US President Barack Obama will address the UN General Assembly for the eighth and last time on Tuesday during which he will review some of the trends that have been shaping the international order for many years, his close aide has said. Obama leaves Washington DC for New York on Sunday morning for his last time attending the annual General Assembly Session as the US President.
“I think with respect to the speech, what he will want to do is step back and review some of the progress that’s been made over the last eight years, but also review some of the trends that have been shaping our international order for many years and that have led up to a really critical moment as the international community responds to a range of different crises,” Deputy National Security Advisor Ben Rhodes told reporters during a conference call. Giving a preview of his speech, Rhodes said Obama would likely offer his thoughts in this final forum to address the entire world about the types of approaches that they need to take as a national community to deal with a myriad of challenges.
Obama will also talk about “how we can ensure that we’re continuing to promote sustainable and inclusive economic growth; how we are promoting the type of inclusive governance that both respects the rights of individuals around the world, but also facilitate to the many challenges that we face —
governance obviously being a critical component of what is needed to deal with issues in the Middle East and North Africa — and then discuss the type of international cooperation we’re seeking to build,” Rhodes said.

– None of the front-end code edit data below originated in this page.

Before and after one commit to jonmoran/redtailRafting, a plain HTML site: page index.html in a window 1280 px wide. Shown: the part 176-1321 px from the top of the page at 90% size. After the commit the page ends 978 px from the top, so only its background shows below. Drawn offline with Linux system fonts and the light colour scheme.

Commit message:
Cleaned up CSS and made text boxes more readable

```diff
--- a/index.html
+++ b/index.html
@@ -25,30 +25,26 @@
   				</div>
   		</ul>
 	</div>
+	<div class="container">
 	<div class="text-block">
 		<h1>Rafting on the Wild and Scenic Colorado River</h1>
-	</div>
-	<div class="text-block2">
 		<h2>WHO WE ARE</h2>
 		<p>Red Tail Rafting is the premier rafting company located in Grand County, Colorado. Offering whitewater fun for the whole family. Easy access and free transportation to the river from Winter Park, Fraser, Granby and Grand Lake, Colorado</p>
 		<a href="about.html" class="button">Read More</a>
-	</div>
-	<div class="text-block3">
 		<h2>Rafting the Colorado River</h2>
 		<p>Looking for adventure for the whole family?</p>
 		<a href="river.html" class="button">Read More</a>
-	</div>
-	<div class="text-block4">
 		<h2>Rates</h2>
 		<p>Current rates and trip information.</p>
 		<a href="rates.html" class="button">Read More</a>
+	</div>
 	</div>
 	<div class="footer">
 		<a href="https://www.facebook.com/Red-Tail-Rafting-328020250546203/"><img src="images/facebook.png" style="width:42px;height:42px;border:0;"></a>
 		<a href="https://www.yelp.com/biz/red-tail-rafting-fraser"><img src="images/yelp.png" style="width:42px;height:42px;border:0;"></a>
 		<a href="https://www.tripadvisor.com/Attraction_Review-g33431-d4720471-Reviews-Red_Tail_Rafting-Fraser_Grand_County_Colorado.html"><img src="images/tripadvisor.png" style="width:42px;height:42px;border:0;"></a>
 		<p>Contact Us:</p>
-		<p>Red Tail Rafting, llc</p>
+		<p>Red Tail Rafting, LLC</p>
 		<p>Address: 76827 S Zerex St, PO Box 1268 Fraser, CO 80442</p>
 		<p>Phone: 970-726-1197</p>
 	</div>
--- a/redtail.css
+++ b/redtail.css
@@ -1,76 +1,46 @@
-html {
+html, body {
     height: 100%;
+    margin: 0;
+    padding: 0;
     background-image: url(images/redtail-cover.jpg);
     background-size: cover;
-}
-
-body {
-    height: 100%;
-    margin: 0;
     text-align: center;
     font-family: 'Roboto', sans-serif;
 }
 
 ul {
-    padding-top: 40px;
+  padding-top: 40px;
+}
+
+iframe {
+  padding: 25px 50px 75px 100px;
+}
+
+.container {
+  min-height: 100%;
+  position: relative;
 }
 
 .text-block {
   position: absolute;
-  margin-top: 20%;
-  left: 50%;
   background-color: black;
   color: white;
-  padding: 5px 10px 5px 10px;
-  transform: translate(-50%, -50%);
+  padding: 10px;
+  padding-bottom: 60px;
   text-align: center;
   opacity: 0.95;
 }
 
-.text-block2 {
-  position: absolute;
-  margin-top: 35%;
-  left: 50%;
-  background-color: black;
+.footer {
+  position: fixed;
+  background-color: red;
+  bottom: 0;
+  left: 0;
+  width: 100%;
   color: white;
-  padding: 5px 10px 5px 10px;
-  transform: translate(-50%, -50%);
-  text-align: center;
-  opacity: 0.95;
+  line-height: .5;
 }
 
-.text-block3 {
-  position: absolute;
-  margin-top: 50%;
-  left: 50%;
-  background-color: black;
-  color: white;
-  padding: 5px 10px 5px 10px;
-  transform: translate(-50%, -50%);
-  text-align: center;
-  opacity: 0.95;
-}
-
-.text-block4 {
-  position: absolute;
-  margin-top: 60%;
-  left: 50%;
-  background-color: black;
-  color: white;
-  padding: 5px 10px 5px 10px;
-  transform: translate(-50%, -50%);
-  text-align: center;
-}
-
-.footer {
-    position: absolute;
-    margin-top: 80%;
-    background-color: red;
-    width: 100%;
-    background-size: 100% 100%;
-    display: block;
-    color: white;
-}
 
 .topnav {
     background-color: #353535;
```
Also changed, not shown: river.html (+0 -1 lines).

“I think Paris is a good model for that in that it involves nearly every country in the world stepping forward and making commitments to work together to deal with the global challenge. I think the President will discuss how we can apply international cooperation to deal with the many issues that are shaping this period in time,” Rhodes said.